Last week, a High Court judge dismissed a judicial review challenge against Guildford Borough Council’s adopted local plan in what observers have described as a highly significant ruling for both plan-makers and promoters.
The plan has long been controversial. It proposes deallocating three major greenbelt sites - Wisley Airfield, Blackwell Farm and Gosden Hill Farm - for development totalling 5,200 homes and an overall reduction in the borough's green belt by 1.5 per cent. In addition, the total number of new homes planned exceeded by some distance the borough's housing requirement based on its objectively-assessed need. Though the requirement came to a total of 10,678 up until 2034, or 562 homes per year, the plan allocates sites for the delivery of 14,602 homes. This, the inspector felt, was justified as "headroom" to take account of potential under delivery of housing in future years and to address the very high level of affordable housing needed in the area.
However, the proposals prompted a huge political backlash. The plan was adopted by the council's Conservative administration in April, just days before it lost power in May’s local elections. The Tories lost more than two thirds of their seats, with both the Liberal Democrats and anti-green belt release groups making significant gains.
Following the election, local campaigner Julian Cranwell, a member of the Guildford Green Belt Group, joined Compton and Ockham parish councils in mounting a judicial review challenge to the plan.
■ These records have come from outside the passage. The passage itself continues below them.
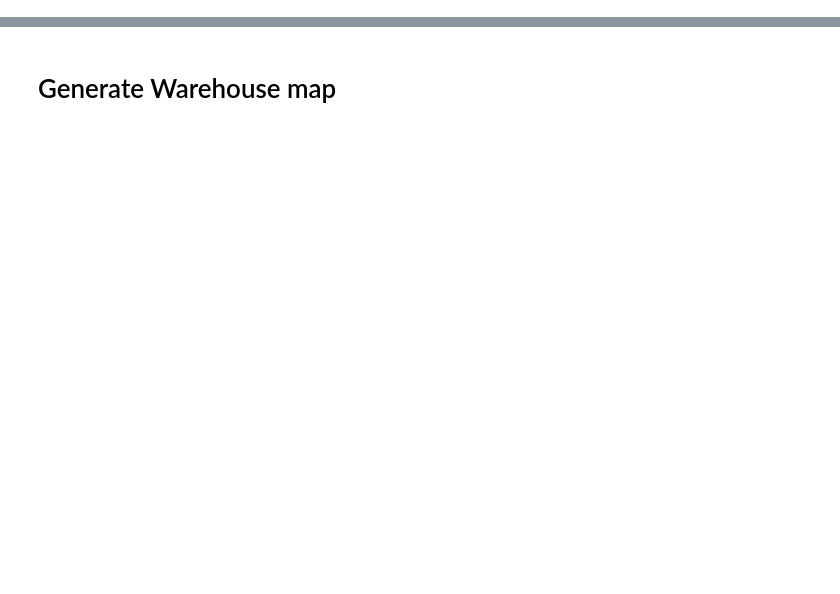
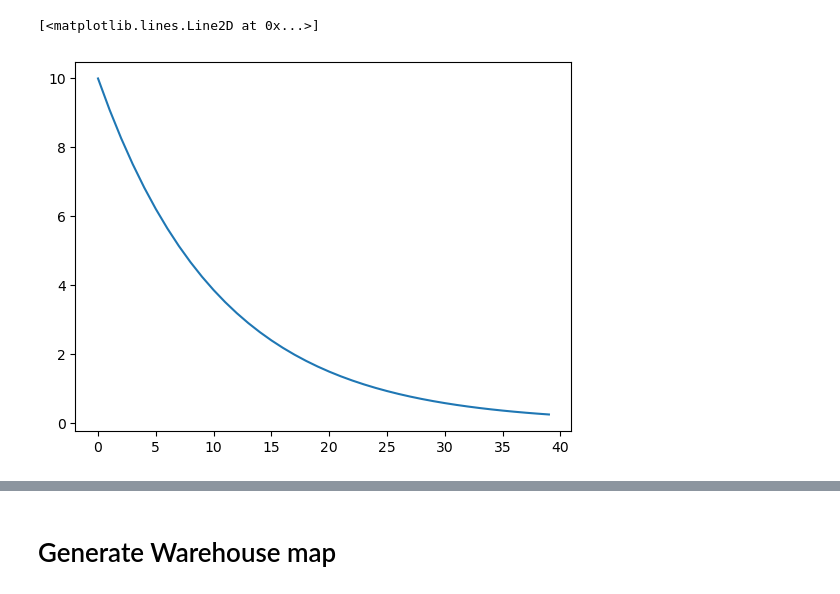
Before and after one commit to ervsam/congenial-lamp, a Jupyter notebook: DELETE.ipynb, the cells around one changed output, grey strips where cells are left out. Saved outputs shown, nothing was run; the diff lists cells and outputs as text; code cells hidden in the pictures; blank space fills up the shorter version.

```diff
--- a/DELETE.ipynb
+++ b/DELETE.ipynb
@@ -0,0 +1,13 @@
+# %%
+import numpy as np
+import matplotlib.pyplot as plt
+
+
+rew = range(40)
+a = 1.1
+
+# plot a^r
+plt.plot([(a ** -r)*10 for r in rew])
+# %% [output]
+[<matplotlib.lines.Line2D at 0x...>]
+[figure, added]
```
Also changed, not shown: parts of 7 cells of this notebook, 23 other files.
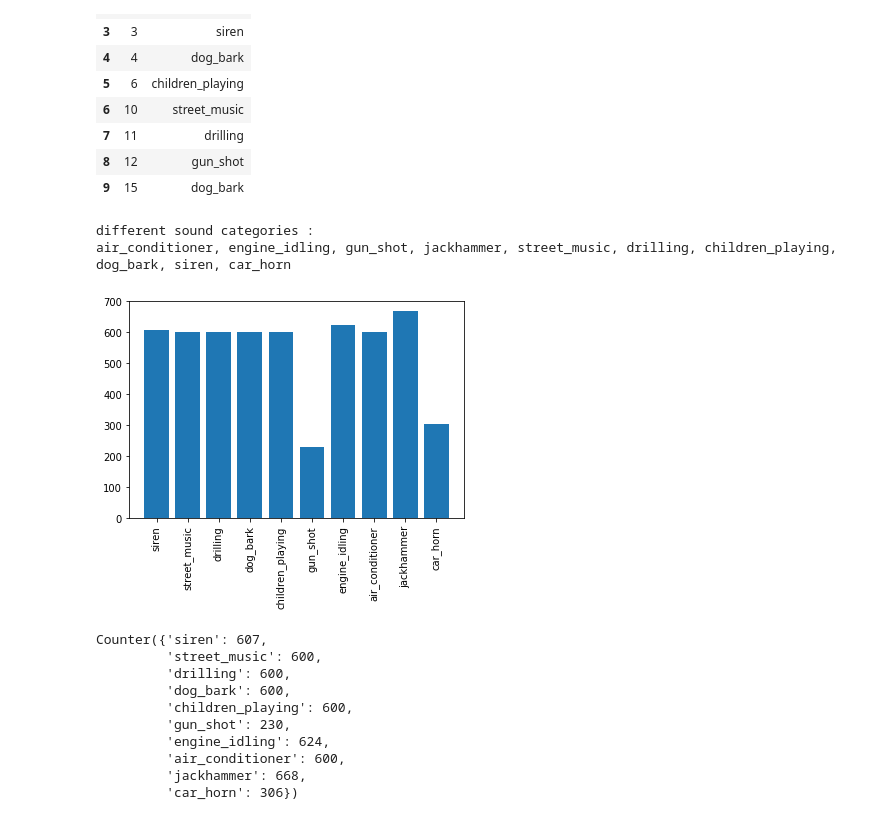
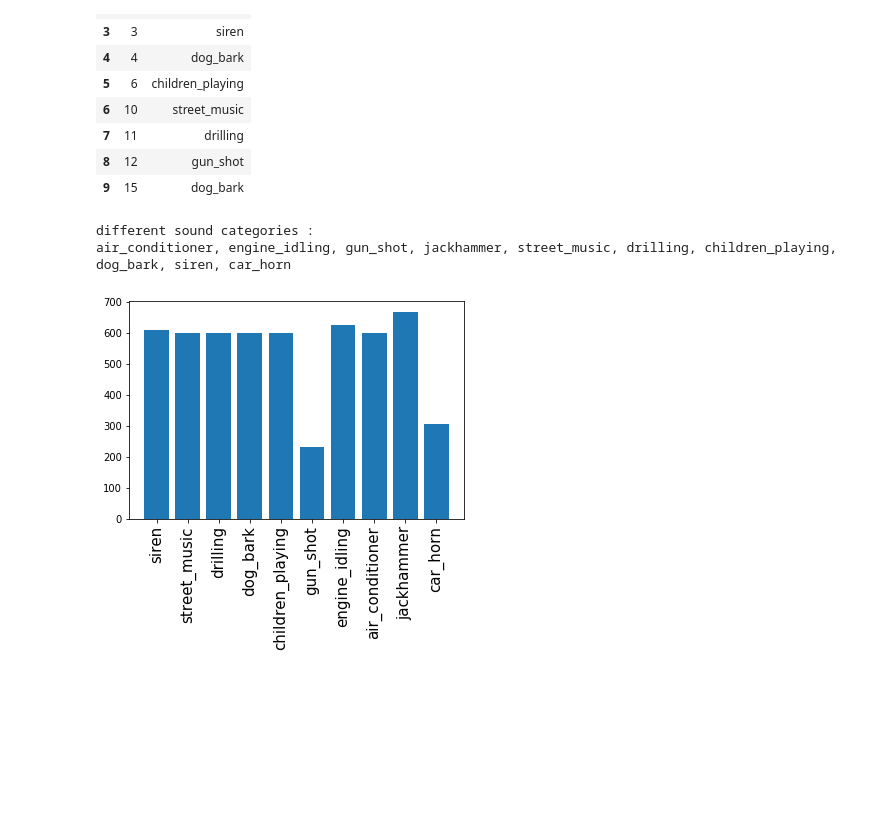
Before and after one commit to jacosol/UrbanSoundClassification, a Jupyter notebook: IpythonNotebooks/DatasetHandsOn.ipynb, the cells around one changed output. Saved outputs shown, nothing was run; the diff lists cells and outputs as text; code cells hidden in the pictures; blank space fills up the shorter version.

```diff
--- a/IpythonNotebooks/DatasetHandsOn.ipynb
+++ b/IpythonNotebooks/DatasetHandsOn.ipynb
@@ -11,5 +11,5 @@ from scipy.io import wavfile
 # %%
-path = r"C:\Users\Copo\source\repos\UrbanSoundClassification\Data\train"
+
 def load_plot_rand_sample(datasetpath, label=0):
     """Load a .wav file from the dataset and displays it with the label
 
@@ -113,31 +98,18 @@ infos[:10]
 # %%
 from collections import Counter
 
 labels = ', '.join(list(set(infos['Class'])))
 print(f'different sound categories : \n{labels}')
 
 count_dict = Counter(infos['Class'])
 Ns = []
 for key, values in count_dict.items():
     Ns.append(values)
-plt.bar(list(range(len(count_dict.keys()))), Ns,)
-plt.xticks(range(len(count_dict.keys())),  count_dict.keys(), rotation='vertical')
+plt.bar(range(len(count_dict.keys())), Ns,)
+plt.xticks(range(len(count_dict.keys())),  count_dict.keys(), rotation='vertical', fontsize = 15)
 
 plt.show()
 # %% [output]
 different sound categories :
 air_conditioner, engine_idling, gun_shot, jackhammer, street_music, drilling, children_playing, dog_bark, siren, car_horn
-[figure, old version]
+[figure, new version]
-# %%
-n
-# %% [output]
-Counter({'siren': 607,
-         'street_music': 600,
-         'drilling': 600,
-         'dog_bark': 600,
-         'children_playing': 600,
-         'gun_shot': 230,
-         'engine_idling': 624,
-         'air_conditioner': 600,
-         'jackhammer': 668,
-         'car_horn': 306})
```
Also changed, not shown: parts of 26 cells of this notebook.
Cranwell argued that the "exceptional circumstances" test required by the National Planning Policy Framework (NPPF) to allow green belt release in local plans had not been met, and in particular was not justified by the 4,000-home "headroom", while the inspector’s assessment of the area's housing need was excessive.
However, the judge, Sir Duncan Ouseley, dismissed the complainants’ arguments. Critically, he said that the inspector was entitled to find "exceptional circumstance, strategic and local" to justify the release of the greenbelt sites. Referring to the 4,000 homes above the housing need, he said: "I see nothing illogical in the inspector's thought process, requiring a buffer of some significance."
Ouseley also said the exceptional circumstances test is "less demanding" than the development control "very special circumstances" test for permitting inappropriate development in the green belt. He added that the scope of the test can include "general planning needs, such as ordinary housing" and it is "not limited to some unusual form of housing, nor to a particular intensity of need".
According to Zack Simons, a planning barrister at Landmark Chambers, the decision does not change the law. Rather, he said, it provides clarity on the circumstances under which the exceptional circumstances test can be met. "This is the clearest and most recent examination of the proper approach to exceptional circumstances," he said. "I’ve no doubt that the judgment will now be cited at plan examinations all over the country that are examining the justification for proposed green belt release."
Jonathan Easton, a planning barrister at Kings Chambers, agreed, adding that the judge was also clear that the judiciary should only rarey seek to override the professional judgment of a planning authority or an inspector when it comes to exceptional circumstances. "This should give some comfort to local authorities that their judgments about green belt release should more easily survive judicial scrutiny," he said. "It continues the current theme of judicial deference to decisions that require ‘planning judgment’ to be deployed."
The fact that the exceptional circumstances cited by the inspector in justifying green belt release were "broad and strategic", including the need for headroom in terms of housing delivery, was also a significant part of the judgment, Easton added. "If a local authority can justify the release of greenbelt land, not to meet their objectively assessed housing need (OAHN) but 4,000 dwellings above that figure, it suggests that the circumstances in which greenbelt allocation can be made are rather broader than previously thought," he said.
"By the very definition, the circumstances will be different in each area," said Catriona Riddell, the Planning Officers' Society's Strategic planning specialist. The NPPF currently advises on the sort of thinking process LPAs should go through to inform the decision on whether there are exceptional circumstances or not, but this case makes it clear that this should not be treated as the only basis for informing the decision."
Easton believes the Guildford case could help developers to argue that councils should not shy away from higher housing numbers merely because green belt release will be needed to achieve them. "Some local authorities may wish to be conservative in their overall housing requirements, citing green belt constraints as a reason for not going higher," he said. "The Guildford judgment provides quite a strong case that broader spatial objectives can – and perhaps should – be taken into account and in some cases can justify a higher housing requirement."
However, Paul Miner, strategic plans and devolution lead at the Campaign to Protect Rural England, does not think that the judgment will be as influential as it might first appear. He pointed out that the Guildford local plan was examined under the provisions of the 2012 NPPF, rather than this year’s revised iteration. Paragraph 137 of the 2019 NPPF states that "the strategic policy-making authority should be able to demonstrate that it has examined fully all other reasonable options for meeting its identified need for development". Because of this, Miner said the judgment "will be less useful as plans come forward for examination under the 2019 NPPF" though he conceded it "may have some relevance where proposals for green belt release are contained in plans being examined under the 2012 NPPF".